--- Task description ---
From the entries below, copy every line where the string "моделей" appears.

Items listed in a dataset
┏━━
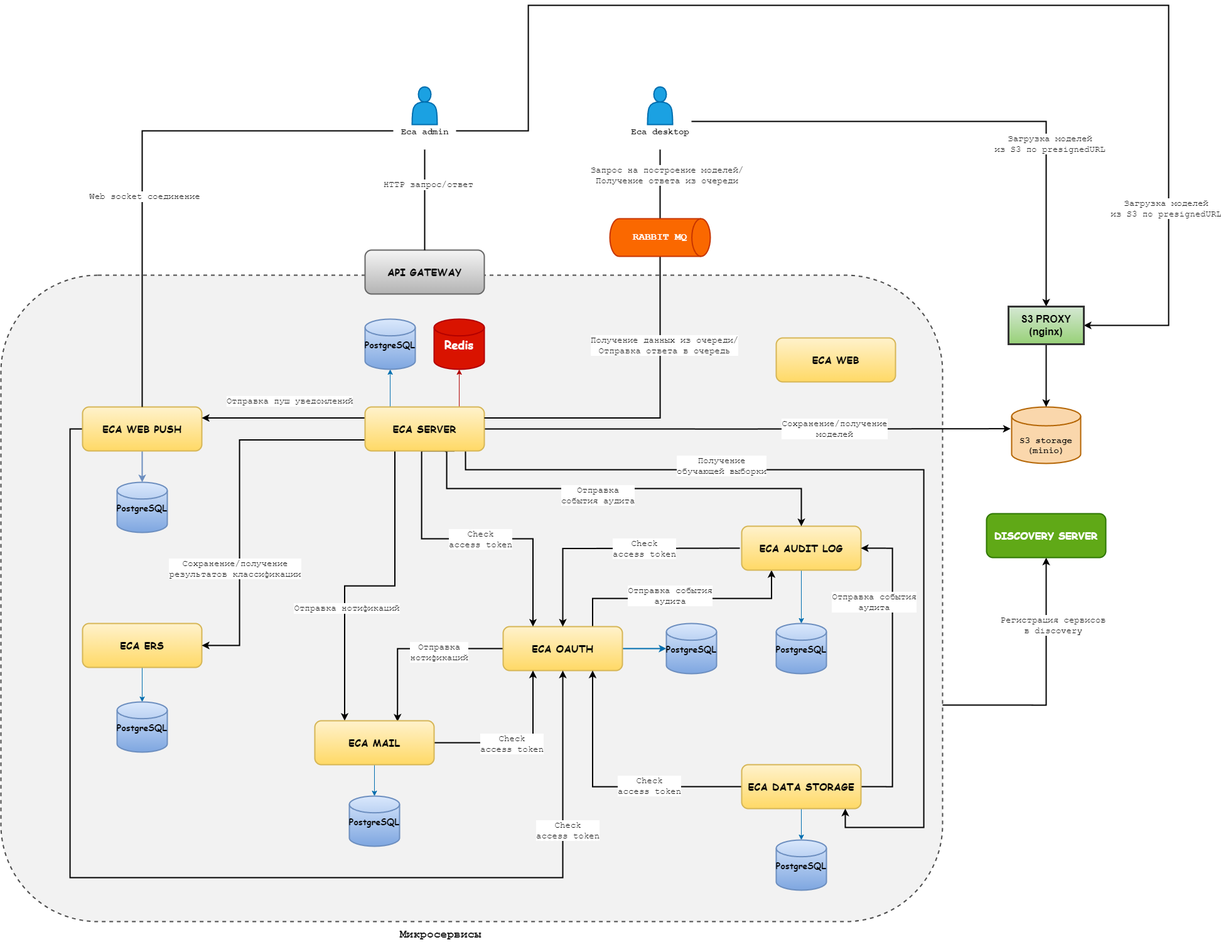
Earlier version of the draw.io export doc/images/es-architecture.png (Stonnos/eca-service). Source tidied: cells renumbered, new cells last; positions are measured from the earlier drawing's top-left corner, leaving out a move shared by most shapes.
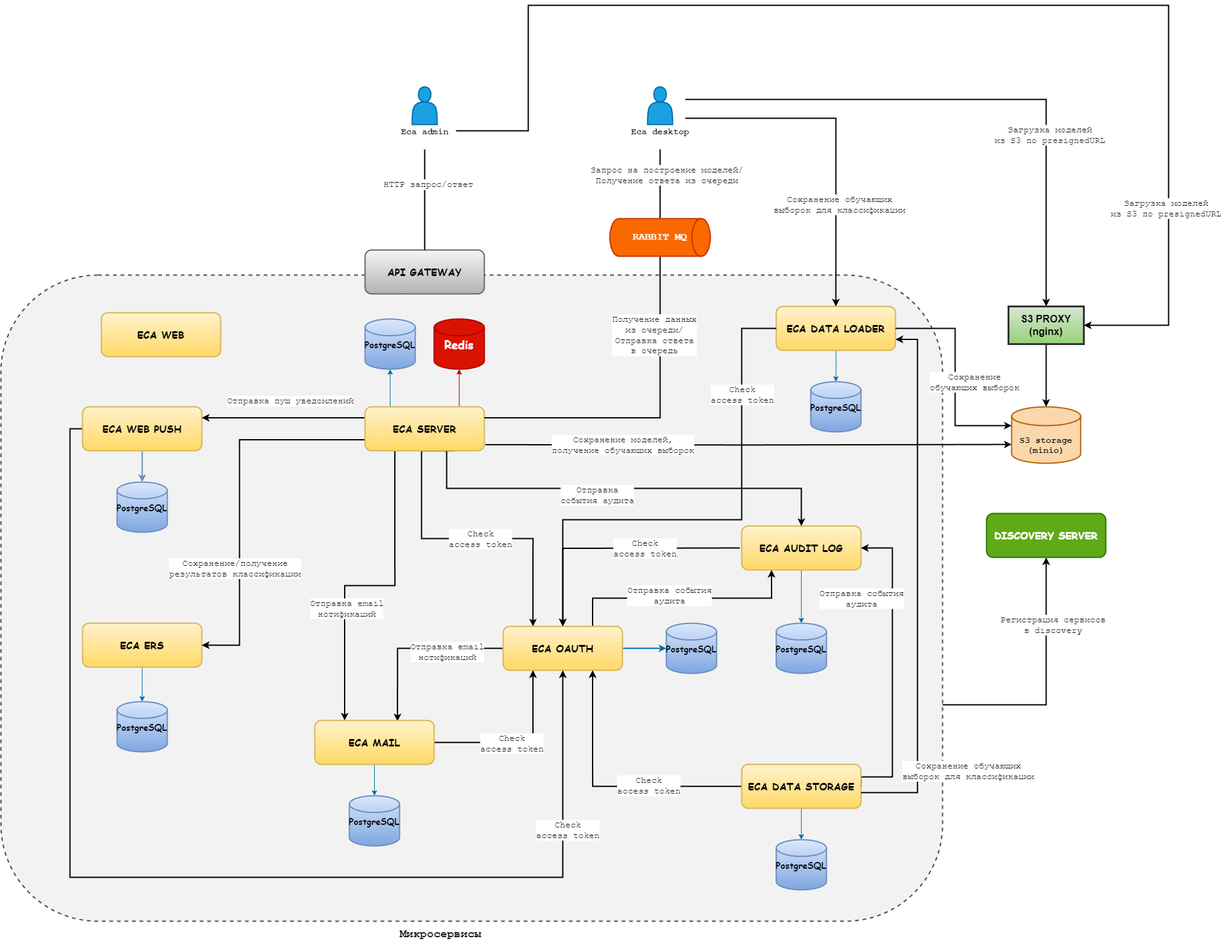
The same diagram one commit later.

What changed in the source:
```diff
@@ -17,8 +17,10 @@
     <mxCell id="6" style="edgeStyle=orthogonalEdgeStyle;rounded=0;jettySize=auto;html=1;exitX=0;exitY=0.5;exitDx=0;exitDy=0;entryX=0.693;entryY=0.019;entryDx=0;entryDy=0;entryPerimeter=0;fontFamily=Courier New;fontSize=14;fontColor=#1A1A1A;endArrow=classic;endFill=1;strokeWidth=2;" parent="1" edge="1" source="11" target="48">
       <mxGeometry relative="1" as="geometry" />
     </mxCell>
-    <mxCell id="7" value="Отправка&lt;br&gt;нотификаций" style="edgeLabel;html=1;align=center;verticalAlign=middle;fontSize=14;fontFamily=Courier New;fontColor=#1A1A1A;" parent="6" vertex="1">
-      <mxGeometry x="-0.27" y="5" relative="1" as="geometry" />
+    <mxCell id="7" value="Отправка email&lt;br&gt;нотификаций" style="edgeLabel;html=1;align=center;verticalAlign=middle;fontSize=14;fontFamily=Courier New;fontColor=#1A1A1A;" parent="6" vertex="1">
+      <mxGeometry x="-0.27" y="5" relative="1" as="geometry">
+        <mxPoint x="13" as="offset" />
+      </mxGeometry>
     </mxCell>
     <mxCell id="8" style="edgeStyle=orthogonalEdgeStyle;rounded=0;jettySize=auto;html=1;exitX=1;exitY=0.5;exitDx=0;exitDy=0;entryX=0;entryY=0.5;entryDx=0;entryDy=0;entryPerimeter=0;fontFamily=Courier New;fontSize=14;fontColor=#1A1A1A;endArrow=classic;endFill=1;strokeWidth=2;fillColor=#1ba1e2;strokeColor=#006EAF;" parent="1" edge="1" source="11" target="51">
       <mxGeometry relative="1" as="geometry" />
@@ -35,7 +37,7 @@
       <mxGeometry x="800" y="990" width="190" height="70" as="geometry" />
     </mxCell>
     <mxCell id="12" value="&lt;font face=&quot;Comic Sans MS&quot;&gt;&lt;span style=&quot;font-size: 16px;&quot;&gt;&lt;b&gt;ECA WEB&lt;/b&gt;&lt;/span&gt;&lt;/font&gt;" style="rounded=1;whiteSpace=wrap;html=1;strokeColor=#d6b656;strokeWidth=2;fillColor=#fff2cc;gradientColor=#ffd966;" parent="1" vertex="1">
-      <mxGeometry x="1235" y="530" width="190" height="70" as="geometry" />
+      <mxGeometry x="160" y="490" width="190" height="70" as="geometry" />
     </mxCell>
     <mxCell id="13" style="edgeStyle=orthogonalEdgeStyle;rounded=0;jettySize=auto;html=1;exitX=0.5;exitY=1;exitDx=0;exitDy=0;entryX=0.5;entryY=0;entryDx=0;entryDy=0;entryPerimeter=0;fontFamily=Courier New;fontSize=18;fontColor=#FFFFFF;fillColor=#1ba1e2;strokeColor=#006EAF;" parent="1" edge="1" source="16" target="50">
       <mxGeometry relative="1" as="geometry" />
@@ -63,14 +65,15 @@
     <mxCell id="20" style="edgeStyle=orthogonalEdgeStyle;rounded=0;jettySize=auto;html=1;exitX=1;exitY=0.5;exitDx=0;exitDy=0;entryX=1;entryY=0.5;entryDx=0;entryDy=0;fontFamily=Courier New;fontSize=14;fontColor=#1A1A1A;endArrow=classic;endFill=1;strokeWidth=2;" parent="1" edge="1" source="22" target="16">
       <mxGeometry relative="1" as="geometry">
         <Array as="points">
-          <mxPoint x="1420" y="1245" />
+          <mxPoint x="1370" y="1230" />
+          <mxPoint x="1420" y="1230" />
           <mxPoint x="1420" y="865" />
         </Array>
       </mxGeometry>
     </mxCell>
     <mxCell id="21" value="Отправка события&lt;br&gt;аудита" style="edgeLabel;html=1;align=center;verticalAlign=middle;fontSize=14;fontFamily=Courier New;fontColor=#1A1A1A;" parent="20" vertex="1">
       <mxGeometry x="0.37" y="-2" relative="1" as="geometry">
-        <mxPoint x="-32" y="-17" as="offset" />
+        <mxPoint x="-52" y="-21" as="offset" />
       </mxGeometry>
     </mxCell>
     <mxCell id="22" value="&lt;font face=&quot;Comic Sans MS&quot;&gt;&lt;span style=&quot;font-size: 16px;&quot;&gt;&lt;b&gt;ECA DATA STORAGE&lt;/b&gt;&lt;/span&gt;&lt;/font&gt;" style="rounded=1;whiteSpace=wrap;html=1;strokeColor=#d6b656;strokeWidth=2;fillColor=#fff2cc;gradientColor=#ffd966;" parent="1" vertex="1">
@@ -138,7 +141,7 @@
     <mxCell id="35" style="edgeStyle=orthogonalEdgeStyle;rounded=0;jettySize=auto;html=1;exitX=0.25;exitY=1;exitDx=0;exitDy=0;entryX=0.25;entryY=0;entryDx=0;entryDy=0;fontFamily=Courier New;fontSize=14;fontColor=#1A1A1A;endArrow=classic;endFill=1;strokeWidth=2;" parent="1" edge="1" source="44" target="48">
       <mxGeometry relative="1" as="geometry" />
     </mxCell>
-    <mxCell id="36" value="Отправка нотификаций" style="edgeLabel;html=1;align=center;verticalAlign=middle;fontSize=14;fontFamily=Courier New;fontColor=#1A1A1A;" parent="35" vertex="1">
+    <mxCell id="36" value="Отправка email&lt;br&gt;нотификаций" style="edgeLabel;html=1;align=center;verticalAlign=middle;fontSize=14;fontFamily=Courier New;fontColor=#1A1A1A;" parent="35" vertex="1">
       <mxGeometry x="-0.41" y="6" relative="1" as="geometry">
         <mxPoint x="-83" y="101" as="offset" />
       </mxGeometry>
@@ -172,27 +175,17 @@
         <mxPoint x="-67" y="10" as="offset" />
       </mxGeometry>
     </mxCell>
-    <mxCell id="41" style="edgeStyle=orthogonalEdgeStyle;rounded=0;jettySize=auto;html=1;exitX=1;exitY=0.5;exitDx=0;exitDy=0;entryX=-0.015;entryY=0.385;entryDx=0;entryDy=0;entryPerimeter=0;fontFamily=Courier New;fontSize=14;fontColor=#1A1A1A;endArrow=classic;endFill=1;strokeWidth=2;" parent="1" edge="1" source="44" target="69">
-      <mxGeometry relative="1" as="geometry" />
+    <mxCell id="41" style="edgeStyle=orthogonalEdgeStyle;rounded=0;orthogonalLoop=1;jettySize=auto;html=1;exitX=1;exitY=0.5;exitDx=0;exitDy=0;entryX=-0.015;entryY=0.385;entryDx=0;entryDy=0;entryPerimeter=0;fontFamily=Courier New;fontSize=14;fontColor=#1A1A1A;endArrow=classic;endFill=1;strokeWidth=2;" parent="1" edge="1">
+      <mxGeometry relative="1" as="geometry">
+        <mxPoint x="771.6" y="700.4" as="sourcePoint" />
+        <mxPoint x="1610" y="700" as="targetPoint" />
+      </mxGeometry>
     </mxCell>
-    <mxCell id="42" value="Сохранение/получение&lt;br&gt;моделей" style="edgeLabel;html=1;align=center;verticalAlign=middle;fontSize=14;fontFamily=Courier New;fontColor=#1A1A1A;" parent="41" vertex="1">
+    <mxCell id="42" value="Сохранение моделей,&lt;br&gt;получение обучающих выборок" style="edgeLabel;html=1;align=center;verticalAlign=middle;fontSize=14;fontFamily=Courier New;fontColor=#1A1A1A;" parent="41" vertex="1">
       <mxGeometry x="0.33" relative="1" as="geometry">
-        <mxPoint x="-1" as="offset" />
+        <mxPoint x="-340" as="offset" />
       </mxGeometry>
     </mxCell>
-    <mxCell id="43" style="edgeStyle=orthogonalEdgeStyle;rounded=0;orthogonalLoop=1;jettySize=auto;html=1;targetPerimeterSpacing=1;strokeWidth=2;" parent="1" edge="1">
-      <mxGeometry relative="1" as="geometry">
-        <mxPoint x="740" y="710" as="sourcePoint" />
-        <mxPoint x="1345" y="1280" as="targetPoint" />
-        <Array as="points">
-          <mxPoint x="740" y="710" />
-          <mxPoint x="740" y="740" />
-          <mxPoint x="1470" y="740" />
-          <mxPoint x="1470" y="1310" />
-          <mxPoint x="1345" y="1310" />
-        </Array>
-      </mxGeometry>
-    </mxCell>
     <mxCell id="44" value="&lt;font face=&quot;Comic Sans MS&quot;&gt;&lt;span style=&quot;font-size: 16px;&quot;&gt;&lt;b&gt;ECA SERVER&lt;/b&gt;&lt;/span&gt;&lt;/font&gt;" style="rounded=1;whiteSpace=wrap;html=1;strokeColor=#d6b656;strokeWidth=2;fillColor=#fff2cc;gradientColor=#ffd966;" parent="1" vertex="1">
       <mxGeometry x="580" y="640" width="190" height="70" as="geometry" />
     </mxCell>
@@ -236,8 +229,10 @@
         </Array>
       </mxGeometry>
     </mxCell>
-    <mxCell id="57" value="Получение данных из очереди/&lt;br&gt;Отправка ответа в очередь" style="edgeLabel;html=1;align=center;verticalAlign=middle;fontSize=14;fontFamily=Courier New;fontColor=#1A1A1A;" parent="56" vertex="1">
-      <mxGeometry x="-0.47" y="6" relative="1" as="geometry" />
+    <mxCell id="57" value="Получение данных&lt;br&gt;из очереди/&lt;br&gt;Отправка ответа&lt;br&gt;в очередь" style="edgeLabel;html=1;align=center;verticalAlign=middle;fontSize=14;fontFamily=Courier New;fontColor=#1A1A1A;" parent="56" vertex="1">
+      <mxGeometry x="-0.47" y="6" relative="1" as="geometry">
+        <mxPoint x="-16" y="-16" as="offset" />
+      </mxGeometry>
     </mxCell>
     <mxCell id="58" value="RABBIT MQ" style="strokeWidth=2;html=1;shape=mxgraph.flowchart.direct_data;whiteSpace=wrap;fontFamily=Courier New;fontSize=16;fontColor=#FFFFFF;fillColor=#fa6800;strokeColor=#C73500;fontStyle=1;" parent="1" vertex="1">
       <mxGeometry x="970" y="340" width="160" height="60" as="geometry" />
@@ -266,12 +261,6 @@
     <mxCell id="66" value="HTTP запрос/ответ" style="edgeLabel;html=1;align=center;verticalAlign=middle;fontSize=14;fontFamily=Courier New;fontColor=#1A1A1A;" parent="65" vertex="1">
       <mxGeometry x="-0.3" y="5" relative="1" as="geometry" />
     </mxCell>
-    <mxCell id="67" style="edgeStyle=orthogonalEdgeStyle;rounded=0;jettySize=auto;html=1;exitX=0;exitY=0.5;exitDx=0;exitDy=0;entryX=0.5;entryY=0;entryDx=0;entryDy=0;fontFamily=Courier New;fontSize=14;fontColor=#1A1A1A;endArrow=none;endFill=0;strokeWidth=2;" parent="1" edge="1" source="64" target="26">
-      <mxGeometry relative="1" as="geometry" />
-    </mxCell>
-    <mxCell id="68" value="Web socket соединение" style="edgeLabel;html=1;align=center;verticalAlign=middle;fontSize=14;fontFamily=Courier New;fontColor=#1A1A1A;" parent="67" vertex="1">
-      <mxGeometry x="0.2" y="3" relative="1" as="geometry" />
-    </mxCell>
     <mxCell id="69" value="&lt;b&gt;&lt;br&gt;&lt;br&gt;S3 storage&lt;br&gt;(minio)&lt;br&gt;&lt;/b&gt;" style="strokeWidth=2;html=1;shape=mxgraph.flowchart.database;whiteSpace=wrap;fontFamily=Courier New;fontSize=14;fillColor=#fad7ac;strokeColor=#b46504;" parent="1" vertex="1">
       <mxGeometry x="1610" y="640" width="110" height="90" as="geometry" />
     </mxCell>
@@ -293,8 +282,14 @@
     <mxCell id="73" value="&lt;font face=&quot;Comic Sans MS&quot;&gt;&lt;span style=&quot;font-size: 16px;&quot;&gt;&lt;b&gt;DISCOVERY SERVER&lt;/b&gt;&lt;/span&gt;&lt;/font&gt;" style="rounded=1;whiteSpace=wrap;html=1;strokeColor=#2D7600;strokeWidth=2;fillColor=#60a917;fontColor=#ffffff;" parent="1" vertex="1">
       <mxGeometry x="1570" y="810" width="190" height="70" as="geometry" />
     </mxCell>
-    <mxCell id="74" style="edgeStyle=orthogonalEdgeStyle;rounded=0;jettySize=auto;html=1;exitX=1;exitY=0.25;exitDx=0;exitDy=0;entryX=0.5;entryY=0;entryDx=0;entryDy=0;fontFamily=Courier New;fontSize=14;fontColor=#1A1A1A;endArrow=classic;endFill=1;strokeWidth=2;" parent="1" edge="1" source="61" target="79">
-      <mxGeometry relative="1" as="geometry" />
+    <mxCell id="74" style="edgeStyle=orthogonalEdgeStyle;rounded=0;jettySize=auto;html=1;entryX=0.5;entryY=0;entryDx=0;entryDy=0;fontFamily=Courier New;fontSize=14;fontColor=#1A1A1A;endArrow=classic;endFill=1;strokeWidth=2;" parent="1" edge="1" target="79">
+      <mxGeometry relative="1" as="geometry">
+        <mxPoint x="1090" y="150" as="sourcePoint" />
+        <Array as="points">
+          <mxPoint x="1100" y="150" />
+          <mxPoint x="1665" y="150" />
+        </Array>
+      </mxGeometry>
     </mxCell>
     <mxCell id="75" value="Загрузка моделей&lt;br&gt;из S3 по presignedURL" style="edgeLabel;html=1;align=center;verticalAlign=middle;fontSize=14;fontFamily=Courier New;fontColor=#1A1A1A;" parent="74" vertex="1">
       <mxGeometry x="0.4" y="5" relative="1" as="geometry" />
@@ -321,10 +316,72 @@
     <mxCell id="80" value="&lt;b&gt;&lt;font style=&quot;font-size: 14px;&quot;&gt;PostgreSQL&lt;/font&gt;&lt;/b&gt;" style="strokeWidth=2;html=1;shape=mxgraph.flowchart.database;whiteSpace=wrap;fontFamily=Comic Sans MS;fontSize=16;fillColor=#dae8fc;gradientColor=#7ea6e0;strokeColor=#6c8ebf;" parent="1" vertex="1">
       <mxGeometry x="185" y="760" width="80" height="80" as="geometry" />
     </mxCell>
-    <mxCell id="81" value="Получение&lt;br&gt;обучающей выборки" style="edgeLabel;html=1;align=center;verticalAlign=middle;fontSize=14;fontFamily=Courier New;fontColor=#1A1A1A;" parent="1" vertex="1">
-      <mxGeometry x="1160" y="740" as="geometry">
-        <mxPoint x="-13" y="-7" as="offset" />
-      </mxGeometry>
-    </mxCell>
+    <mxCell id="82" value="&lt;font face=&quot;Comic Sans MS&quot;&gt;&lt;span style=&quot;font-size: 16px;&quot;&gt;&lt;b&gt;ECA DATA LOADER&lt;/b&gt;&lt;/span&gt;&lt;/font&gt;" style="rounded=1;whiteSpace=wrap;html=1;strokeColor=#d6b656;strokeWidth=2;fillColor=#fff2cc;gradientColor=#ffd966;" parent="1" vertex="1">
+      <mxGeometry x="1235" y="480" width="190" height="70" as="geometry" />
+    </mxCell>
+    <mxCell id="83" style="edgeStyle=orthogonalEdgeStyle;rounded=0;jettySize=auto;html=1;entryX=0;entryY=0.333;entryDx=0;entryDy=0;entryPerimeter=0;fontFamily=Courier New;fontSize=14;fontColor=#1A1A1A;endArrow=classic;endFill=1;strokeWidth=2;" parent="1" edge="1" target="69">
+      <mxGeometry relative="1" as="geometry">
+        <mxPoint x="1425" y="515" as="sourcePoint" />
+        <Array as="points">
+          <mxPoint x="1520" y="515" />
+          <mxPoint x="1520" y="670" />
+        </Array>
+      </mxGeometry>
+    </mxCell>
+    <mxCell id="84" value="Сохранение&lt;br&gt;обучающих выборок" style="edgeLabel;html=1;align=center;verticalAlign=middle;fontSize=14;fontFamily=Courier New;fontColor=#1A1A1A;" parent="83" vertex="1">
+      <mxGeometry x="0.33" relative="1" as="geometry">
+        <mxPoint x="30" y="-47" as="offset" />
+      </mxGeometry>
+    </mxCell>
+    <mxCell id="85" style="edgeStyle=orthogonalEdgeStyle;rounded=0;jettySize=auto;html=1;entryX=0.5;entryY=0;entryDx=0;entryDy=0;fontFamily=Courier New;fontSize=14;fontColor=#1A1A1A;endArrow=classic;endFill=1;strokeWidth=2;" parent="1" edge="1" target="82">
+      <mxGeometry relative="1" as="geometry">
+        <mxPoint x="1090" y="180" as="sourcePoint" />
+        <Array as="points">
+          <mxPoint x="1330" y="180" />
+        </Array>
+      </mxGeometry>
+    </mxCell>
+    <mxCell id="86" value="Сохранение обучающих&lt;br&gt;выборок для классификации" style="edgeLabel;html=1;align=center;verticalAlign=middle;fontSize=14;fontFamily=Courier New;fontColor=#1A1A1A;" parent="85" vertex="1">
+      <mxGeometry x="0.4" y="5" relative="1" as="geometry" />
+    </mxCell>
+    <mxCell id="87" style="edgeStyle=orthogonalEdgeStyle;rounded=0;jettySize=auto;html=1;entryX=0.5;entryY=0;entryDx=0;entryDy=0;entryPerimeter=0;fontFamily=Courier New;fontSize=18;fontColor=#FFFFFF;fillColor=#1ba1e2;strokeColor=#006EAF;" parent="1" edge="1" target="88">
+      <mxGeometry relative="1" as="geometry">
+        <mxPoint x="1330" y="551" as="sourcePoint" />
+      </mxGeometry>
+    </mxCell>
+    <mxCell id="88" value="&lt;b&gt;&lt;font style=&quot;font-size: 14px;&quot;&gt;PostgreSQL&lt;/font&gt;&lt;/b&gt;" style="strokeWidth=2;html=1;shape=mxgraph.flowchart.database;whiteSpace=wrap;fontFamily=Comic Sans MS;fontSize=16;fillColor=#dae8fc;gradientColor=#7ea6e0;strokeColor=#6c8ebf;" parent="1" vertex="1">
+      <mxGeometry x="1290" y="600" width="80" height="80" as="geometry" />
+    </mxCell>
+    <mxCell id="89" style="edgeStyle=orthogonalEdgeStyle;rounded=0;jettySize=auto;html=1;entryX=1;entryY=0.665;entryDx=0;entryDy=0;entryPerimeter=0;fontFamily=Courier New;fontSize=18;fontColor=#1A1A1A;endArrow=none;endFill=0;strokeWidth=2;startArrow=classic;startFill=1;exitX=1;exitY=0.75;exitDx=0;exitDy=0;" parent="1" edge="1" source="82">
+      <mxGeometry relative="1" as="geometry">
+        <mxPoint x="1370" y="1255" as="targetPoint" />
+        <Array as="points">
+          <mxPoint x="1460" y="533" />
+          <mxPoint x="1460" y="1255" />
+        </Array>
+      </mxGeometry>
+    </mxCell>
+    <mxCell id="90" value="Сохранение обучающих&lt;br&gt;выборок для классификации" style="edgeLabel;html=1;align=center;verticalAlign=middle;fontSize=14;fontFamily=Courier New;fontColor=#1A1A1A;" parent="89" vertex="1">
+      <mxGeometry x="-0.22" y="-4" relative="1" as="geometry">
+        <mxPoint x="84" y="390" as="offset" />
+      </mxGeometry>
+    </mxCell>
+    <mxCell id="91" style="edgeStyle=orthogonalEdgeStyle;rounded=0;orthogonalLoop=1;jettySize=auto;html=1;exitX=0;exitY=0.5;exitDx=0;exitDy=0;fontFamily=Courier New;fontSize=14;fontColor=#1A1A1A;endArrow=classic;endFill=1;strokeWidth=2;" parent="1" edge="1">
+      <mxGeometry relative="1" as="geometry">
+        <mxPoint x="1235" y="515" as="sourcePoint" />
+        <mxPoint x="895" y="990" as="targetPoint" />
+        <Array as="points">
+          <mxPoint x="1180" y="516" />
+          <mxPoint x="1180" y="820" />
+          <mxPoint x="895" y="820" />
+          <mxPoint x="895" y="991" />
+        </Array>
+      </mxGeometry>
+    </mxCell>
+    <mxCell id="92" value="Check&lt;br&gt;access token" style="edgeLabel;html=1;align=center;verticalAlign=middle;fontSize=14;fontFamily=Courier New;fontColor=#1A1A1A;" parent="91" vertex="1">
+      <mxGeometry x="-0.25" relative="1" as="geometry">
+        <mxPoint y="-144" as="offset" />
+      </mxGeometry>
+    </mxCell>
   </root>
 </mxGraphModel>
```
┗━━
--- Solution ---
-    <mxCell id="42" value="Сохранение/получение&lt;br&gt;моделей" style="edgeLabel;html=1;align=center;verticalAlign=middle;fontSize=14;fontFamily=Courier New;fontColor=#1A1A1A;" parent="41" vertex="1">
+    <mxCell id="42" value="Сохранение моделей,&lt;br&gt;получение обучающих выборок" style="edgeLabel;html=1;align=center;verticalAlign=middle;fontSize=14;fontFamily=Courier New;fontColor=#1A1A1A;" parent="41" vertex="1">
     <mxCell id="75" value="Загрузка моделей&lt;br&gt;из S3 по presignedURL" style="edgeLabel;html=1;align=center;verticalAlign=middle;fontSize=14;fontFamily=Courier New;fontColor=#1A1A1A;" parent="74" vertex="1">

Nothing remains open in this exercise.